The Military Commissions Act and the Writ of Habeas Corpus
An attorney by the name of Adam J. White had an article in yesterday’s Weekly Standard where he explained how the Military Commissions Act passed by Congress last week affected the right to petition for a Writ of Habeas Corpus. Here’s the outline of his explanation…
- The Constitution establishes the right of American citizens to petition the courts for a Writ of Habeas Corpus, i.e. the right of American citizens to have the courts determine if they have been unlawfully imprisoned.
- Congress has the power to extend Habeus Corpus rights to a wider population than American citizens by statute, which it has done at various times in its history.
- In the 1950 case Johnson v. Eisentrager, the Supreme Court ruled that statutory extensions to Habeas Corpus “did not extend habeas relief to alien military personnel held overseas” (Mr. White’s description).
- In the 2004 case Rasul v. Bush, the Supreme Court ignored its own Eisentrager precedent and ruled that statutory extensions of the Writ of Habeas Corpus did extend habeas relief to foreign combatants being held at Guantanamo Bay.
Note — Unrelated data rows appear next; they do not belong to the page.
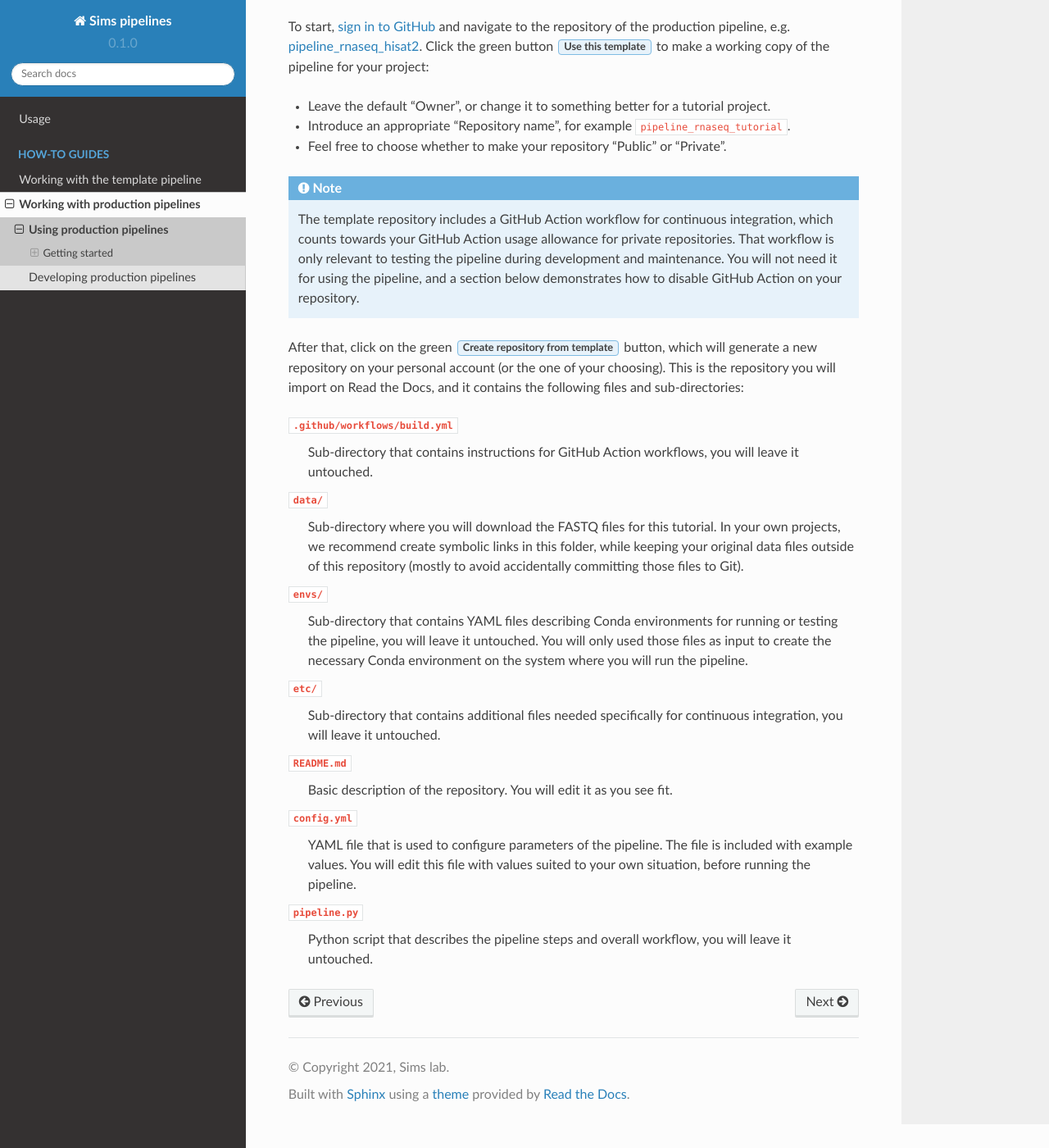
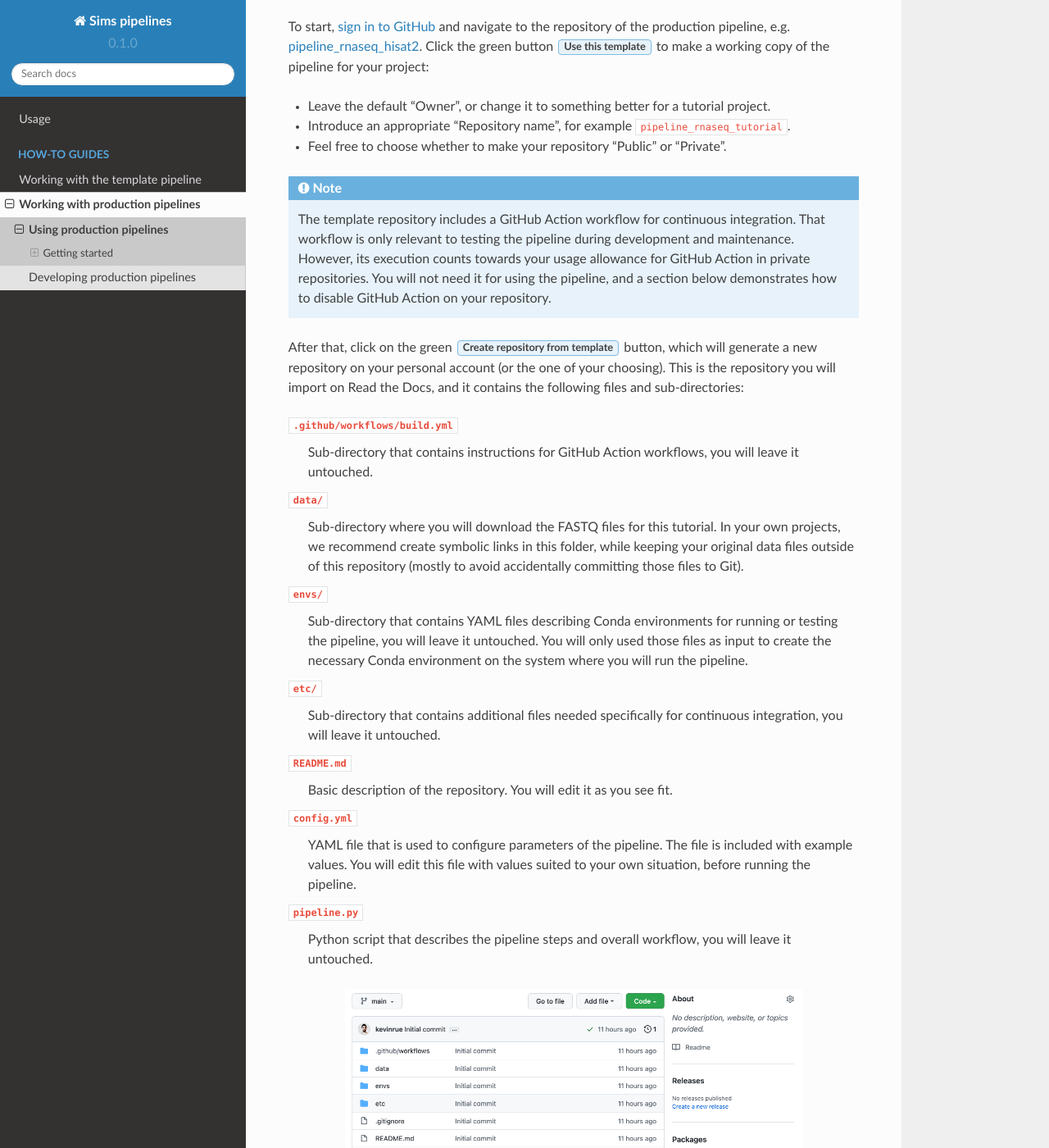
Before and after one commit to kevinrue/rtd-tutorial, a Sphinx documentation site: the page built from docs/source/guides/production_usage.rst, in a window 1280 px wide and 1400 px high, scrolled down 389 px. Shown: the whole window at 82% size. Built offline with Sphinx 7.4.7 and the Read the Docs theme 2.0.0, drawn with Linux system fonts in a browser that asks for light colours; some of the changed text lies outside the part shown.

Commit message:
Add screenshot for usage of production pipeline

```diff
--- a/docs/source/guides/production_usage.rst
+++ b/docs/source/guides/production_usage.rst
@@ -28,10 +28,11 @@ of the pipeline for your project:
 
 .. note::
 
-   The template repository includes a GitHub Action workflow for continuous integration,
-   which counts towards your GitHub Action usage allowance for private repositories.
+   The template repository includes a GitHub Action workflow for continuous integration.
    That workflow is only relevant to testing the pipeline during development
-   and maintenance. You will not need it for using the pipeline, and a section below
+   and maintenance. However, its execution counts towards your usage allowance for GitHub Action
+   in private repositories.
+   You will not need it for using the pipeline, and a section below
    demonstrates how to disable GitHub Action on your repository.
 
 After that, click on the green :guilabel:`Create repository from template` button,
@@ -73,3 +74,10 @@ and it contains the following files and sub-directories:
 ``pipeline.py``
   Python script that describes the pipeline steps and overall workflow,
   you will leave it untouched.
+
+.. figure:: /_static/images/guides/github-production.png
+   :width: 80%
+   :align: center
+   :alt: Production pipeline on GitHub
+
+   Production pipeline on GitHub
--- a/docs/source/guides/template.rst
+++ b/docs/source/guides/template.rst
@@ -71,7 +71,7 @@ and it contains the following files and sub-directories:
 .. figure:: /_static/images/guides/github-template.png
    :width: 80%
    :align: center
-   :alt: GitHub template for the tutorial
+   :alt: Template pipeline on GitHub
 
    Template pipeline on GitHub
 
```
Also changed, not shown: docs/source/_static/images/guides/github-production.png (added).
- Part of Congress’ purpose in passing the Military Commissions Act was to restore the scope of Habeas Corpus to what had been established by the Supreme Court in Eisentrager.
In case you were wondering, all four of Rhode Island’s Congressional Representatives; Senators Jack Reed and Lincoln Chafee, and Congressmen James Langevin and Patrick Kennedy, voted against the Military Commissions Act.